The Loss Library
with illustrations by Sunandini Banerjee
Seagull Books, 2012
People give me their papers. The reason is obvious: I hoard such enormous quantities of my own. My house looks like a public library or some archive of the ordinary; I cannot get rid of a book or throw away a receipt from Pick n Pay. What difference will another little stack of documents make? I am like an animal lover who gets a reputation for taking in strays. Need a home for a scrawny kitten, a lame dog, a blind parrot? Don’t take it to the SPCA – they’ll put it down as soon as you’re out the door – give it to him. The book lover.
Of course, there’s more to it than storage. These papers are entrusted to me, placed in my care and assigned as my responsibility. People put their papers in my hands because they want me to read them, think about them, edit them or otherwise reorder them, and write about them. They would like me to make something of their leavings.
More than twenty years ago, Louis Fehler (not his real name) left me his papers to look after while he went abroad, travelling light, and then promptly died. I’ve been carrying his blue trommel around with me ever since, packed with outlines of novels, biographical notes and other things, and have yet to squeeze more than a few lines of prose from them.
The case of Dr T is much worse. I came by his trunks ten years ago shortly after he passed away. I brought this burden on myself.

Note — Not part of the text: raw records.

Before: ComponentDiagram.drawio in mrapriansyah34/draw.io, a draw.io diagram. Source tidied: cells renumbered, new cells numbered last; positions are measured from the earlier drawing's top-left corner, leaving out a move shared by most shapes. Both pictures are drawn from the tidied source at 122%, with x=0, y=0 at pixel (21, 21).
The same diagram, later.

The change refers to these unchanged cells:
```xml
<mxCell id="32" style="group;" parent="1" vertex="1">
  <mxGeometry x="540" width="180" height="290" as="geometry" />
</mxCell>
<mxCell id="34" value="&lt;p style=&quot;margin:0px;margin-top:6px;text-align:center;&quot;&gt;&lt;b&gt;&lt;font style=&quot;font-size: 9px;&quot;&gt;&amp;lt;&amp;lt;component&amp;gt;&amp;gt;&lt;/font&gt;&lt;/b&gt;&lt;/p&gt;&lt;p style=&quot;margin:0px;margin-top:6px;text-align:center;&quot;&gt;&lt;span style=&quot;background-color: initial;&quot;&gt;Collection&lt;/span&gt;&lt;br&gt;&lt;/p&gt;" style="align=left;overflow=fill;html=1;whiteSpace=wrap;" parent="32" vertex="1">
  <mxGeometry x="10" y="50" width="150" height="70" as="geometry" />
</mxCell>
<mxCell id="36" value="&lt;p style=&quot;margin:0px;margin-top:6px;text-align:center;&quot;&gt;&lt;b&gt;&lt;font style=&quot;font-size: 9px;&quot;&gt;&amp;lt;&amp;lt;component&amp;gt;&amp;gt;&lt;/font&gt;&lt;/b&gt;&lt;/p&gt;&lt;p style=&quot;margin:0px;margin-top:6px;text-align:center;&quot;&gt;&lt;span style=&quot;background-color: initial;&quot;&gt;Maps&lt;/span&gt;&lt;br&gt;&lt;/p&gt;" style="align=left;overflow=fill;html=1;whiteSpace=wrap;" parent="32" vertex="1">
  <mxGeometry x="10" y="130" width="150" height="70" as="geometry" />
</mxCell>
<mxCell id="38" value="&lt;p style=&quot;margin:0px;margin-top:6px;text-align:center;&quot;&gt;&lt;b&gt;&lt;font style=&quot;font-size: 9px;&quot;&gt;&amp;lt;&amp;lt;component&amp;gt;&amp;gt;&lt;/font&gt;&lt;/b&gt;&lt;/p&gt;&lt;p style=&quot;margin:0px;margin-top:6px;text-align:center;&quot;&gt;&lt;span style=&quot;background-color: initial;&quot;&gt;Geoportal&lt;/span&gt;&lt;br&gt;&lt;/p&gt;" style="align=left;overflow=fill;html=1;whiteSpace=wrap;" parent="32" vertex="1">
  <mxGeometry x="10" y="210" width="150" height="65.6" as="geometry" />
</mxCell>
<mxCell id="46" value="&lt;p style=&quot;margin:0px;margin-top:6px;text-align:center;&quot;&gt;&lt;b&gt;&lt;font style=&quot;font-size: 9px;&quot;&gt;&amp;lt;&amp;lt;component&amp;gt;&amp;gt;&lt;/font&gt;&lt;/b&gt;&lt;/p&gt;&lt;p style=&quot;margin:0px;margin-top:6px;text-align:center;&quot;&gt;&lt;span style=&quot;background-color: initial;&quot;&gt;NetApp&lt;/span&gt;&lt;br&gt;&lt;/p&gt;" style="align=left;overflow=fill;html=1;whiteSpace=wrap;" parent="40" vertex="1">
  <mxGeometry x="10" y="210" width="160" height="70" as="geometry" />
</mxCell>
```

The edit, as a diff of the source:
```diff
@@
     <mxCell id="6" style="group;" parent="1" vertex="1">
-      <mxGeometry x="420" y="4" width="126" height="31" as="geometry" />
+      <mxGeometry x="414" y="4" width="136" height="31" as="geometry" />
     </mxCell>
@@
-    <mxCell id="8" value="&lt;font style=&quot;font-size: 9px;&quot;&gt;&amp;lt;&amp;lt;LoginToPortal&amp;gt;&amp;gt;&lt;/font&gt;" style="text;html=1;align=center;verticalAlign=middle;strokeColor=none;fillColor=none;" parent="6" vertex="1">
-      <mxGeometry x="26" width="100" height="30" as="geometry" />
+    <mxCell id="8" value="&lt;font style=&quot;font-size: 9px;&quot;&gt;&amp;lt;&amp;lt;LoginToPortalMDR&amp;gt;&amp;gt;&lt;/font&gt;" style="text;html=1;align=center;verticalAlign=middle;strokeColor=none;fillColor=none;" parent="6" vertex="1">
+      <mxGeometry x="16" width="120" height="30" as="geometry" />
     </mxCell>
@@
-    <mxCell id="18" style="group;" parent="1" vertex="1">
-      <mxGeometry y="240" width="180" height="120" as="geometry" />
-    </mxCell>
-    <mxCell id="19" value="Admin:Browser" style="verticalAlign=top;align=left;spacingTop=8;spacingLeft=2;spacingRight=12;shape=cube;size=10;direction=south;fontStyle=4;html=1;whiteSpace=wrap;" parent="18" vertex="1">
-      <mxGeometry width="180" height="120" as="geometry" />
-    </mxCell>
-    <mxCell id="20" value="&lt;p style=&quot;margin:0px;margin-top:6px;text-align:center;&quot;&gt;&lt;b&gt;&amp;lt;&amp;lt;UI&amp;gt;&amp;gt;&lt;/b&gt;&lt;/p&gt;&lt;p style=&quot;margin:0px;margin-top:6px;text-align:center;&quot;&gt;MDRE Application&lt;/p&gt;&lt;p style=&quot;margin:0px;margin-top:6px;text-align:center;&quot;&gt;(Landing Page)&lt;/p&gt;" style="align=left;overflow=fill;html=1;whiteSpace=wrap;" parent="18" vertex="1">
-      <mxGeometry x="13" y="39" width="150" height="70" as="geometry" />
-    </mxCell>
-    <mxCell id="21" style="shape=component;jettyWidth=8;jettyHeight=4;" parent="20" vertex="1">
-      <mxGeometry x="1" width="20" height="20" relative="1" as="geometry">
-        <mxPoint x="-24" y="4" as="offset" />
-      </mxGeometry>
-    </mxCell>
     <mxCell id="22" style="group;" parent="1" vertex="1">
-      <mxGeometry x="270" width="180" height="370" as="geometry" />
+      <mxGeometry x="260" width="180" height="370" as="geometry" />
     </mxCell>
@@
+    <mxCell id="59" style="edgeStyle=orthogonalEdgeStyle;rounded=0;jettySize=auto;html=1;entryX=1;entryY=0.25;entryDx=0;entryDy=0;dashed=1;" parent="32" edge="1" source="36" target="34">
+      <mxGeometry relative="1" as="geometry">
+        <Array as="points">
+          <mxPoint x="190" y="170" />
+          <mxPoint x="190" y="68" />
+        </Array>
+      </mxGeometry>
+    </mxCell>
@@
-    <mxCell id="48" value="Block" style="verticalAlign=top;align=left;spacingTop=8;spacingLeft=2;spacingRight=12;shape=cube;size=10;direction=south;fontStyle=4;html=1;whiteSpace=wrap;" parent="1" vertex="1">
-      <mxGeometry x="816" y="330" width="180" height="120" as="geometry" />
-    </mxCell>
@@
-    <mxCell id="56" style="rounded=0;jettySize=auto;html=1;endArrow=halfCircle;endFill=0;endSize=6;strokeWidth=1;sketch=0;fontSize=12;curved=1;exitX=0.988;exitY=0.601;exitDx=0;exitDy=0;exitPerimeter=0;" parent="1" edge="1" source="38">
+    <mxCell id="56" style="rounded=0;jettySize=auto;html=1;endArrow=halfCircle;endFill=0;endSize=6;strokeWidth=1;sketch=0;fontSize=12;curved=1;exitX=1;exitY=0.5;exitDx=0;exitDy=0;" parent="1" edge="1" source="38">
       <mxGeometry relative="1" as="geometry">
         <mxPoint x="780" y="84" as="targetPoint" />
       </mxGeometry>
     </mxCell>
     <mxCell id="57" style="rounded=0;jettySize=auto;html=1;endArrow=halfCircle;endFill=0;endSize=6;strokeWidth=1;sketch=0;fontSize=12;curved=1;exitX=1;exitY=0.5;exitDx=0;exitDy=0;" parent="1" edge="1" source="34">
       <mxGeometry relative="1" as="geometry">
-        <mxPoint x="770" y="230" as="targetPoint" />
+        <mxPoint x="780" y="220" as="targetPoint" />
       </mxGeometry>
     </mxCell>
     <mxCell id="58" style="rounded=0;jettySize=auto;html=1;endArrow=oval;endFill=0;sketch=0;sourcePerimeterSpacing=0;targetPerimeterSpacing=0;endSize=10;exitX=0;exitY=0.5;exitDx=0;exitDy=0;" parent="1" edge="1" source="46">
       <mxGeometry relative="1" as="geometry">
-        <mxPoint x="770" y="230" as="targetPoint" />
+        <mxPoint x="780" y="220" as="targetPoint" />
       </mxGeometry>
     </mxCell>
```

I’d had my eye on his disjecta membra (the lovely Latin for ‘severed limbs’) for years before he died, and when I was offered a look inside the caskets by his guardian and heir, I more or less insisted on taking them over, voetstoots.
Hedley Twidle on The Loss Library and other things
See the article at www.publicbooks.org